# What you have to do:
Could you retype every line of the data underneath without altering anything?
-------- Task input
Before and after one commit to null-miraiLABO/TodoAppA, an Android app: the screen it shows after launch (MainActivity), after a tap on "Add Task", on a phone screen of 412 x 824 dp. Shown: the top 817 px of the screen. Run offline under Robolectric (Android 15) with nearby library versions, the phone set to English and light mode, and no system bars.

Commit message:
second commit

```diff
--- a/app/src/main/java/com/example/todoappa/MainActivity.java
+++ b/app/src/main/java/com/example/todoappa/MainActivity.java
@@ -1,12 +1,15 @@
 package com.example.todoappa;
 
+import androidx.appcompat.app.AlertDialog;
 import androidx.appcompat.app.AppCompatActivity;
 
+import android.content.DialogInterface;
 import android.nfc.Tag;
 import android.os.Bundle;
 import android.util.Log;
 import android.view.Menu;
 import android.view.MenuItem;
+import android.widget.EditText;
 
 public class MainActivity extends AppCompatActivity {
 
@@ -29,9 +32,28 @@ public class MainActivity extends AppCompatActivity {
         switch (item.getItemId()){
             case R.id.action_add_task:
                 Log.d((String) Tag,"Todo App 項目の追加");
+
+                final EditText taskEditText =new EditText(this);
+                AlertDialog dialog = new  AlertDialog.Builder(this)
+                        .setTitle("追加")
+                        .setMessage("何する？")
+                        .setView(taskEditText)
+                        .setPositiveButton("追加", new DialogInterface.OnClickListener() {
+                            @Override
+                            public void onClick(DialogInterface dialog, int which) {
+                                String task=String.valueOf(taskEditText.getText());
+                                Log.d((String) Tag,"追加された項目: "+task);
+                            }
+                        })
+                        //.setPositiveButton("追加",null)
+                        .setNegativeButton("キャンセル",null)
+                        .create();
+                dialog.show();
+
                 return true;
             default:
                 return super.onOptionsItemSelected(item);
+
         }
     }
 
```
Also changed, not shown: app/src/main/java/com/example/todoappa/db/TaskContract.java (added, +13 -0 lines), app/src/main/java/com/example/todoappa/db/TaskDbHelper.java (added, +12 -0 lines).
----------------
# Expected answer:
Before and after one commit to null-miraiLABO/TodoAppA, an Android app: the screen it shows after launch (MainActivity), after a tap on "Add Task", on a phone screen of 412 x 824 dp. Shown: the top 817 px of the screen. Run offline under Robolectric (Android 15) with nearby library versions, the phone set to English and light mode, and no system bars.

Commit message:
second commit

```diff
--- a/app/src/main/java/com/example/todoappa/MainActivity.java
+++ b/app/src/main/java/com/example/todoappa/MainActivity.java
@@ -1,12 +1,15 @@
 package com.example.todoappa;
 
+import androidx.appcompat.app.AlertDialog;
 import androidx.appcompat.app.AppCompatActivity;
 
+import android.content.DialogInterface;
 import android.nfc.Tag;
 import android.os.Bundle;
 import android.util.Log;
 import android.view.Menu;
 import android.view.MenuItem;
+import android.widget.EditText;
 
 public class MainActivity extends AppCompatActivity {
 
@@ -29,9 +32,28 @@ public class MainActivity extends AppCompatActivity {
         switch (item.getItemId()){
             case R.id.action_add_task:
                 Log.d((String) Tag,"Todo App 項目の追加");
+
+                final EditText taskEditText =new EditText(this);
+                AlertDialog dialog = new  AlertDialog.Builder(this)
+                        .setTitle("追加")
+                        .setMessage("何する？")
+                        .setView(taskEditText)
+                        .setPositiveButton("追加", new DialogInterface.OnClickListener() {
+                            @Override
+                            public void onClick(DialogInterface dialog, int which) {
+                                String task=String.valueOf(taskEditText.getText());
+                                Log.d((String) Tag,"追加された項目: "+task);
+                            }
+                        })
+                        //.setPositiveButton("追加",null)
+                        .setNegativeButton("キャンセル",null)
+                        .create();
+                dialog.show();
+
                 return true;
             default:
                 return super.onOptionsItemSelected(item);
+
         }
     }
 
```
Also changed, not shown: app/src/main/java/com/example/todoappa/db/TaskContract.java (added, +13 -0 lines), app/src/main/java/com/example/todoappa/db/TaskDbHelper.java (added, +12 -0 lines).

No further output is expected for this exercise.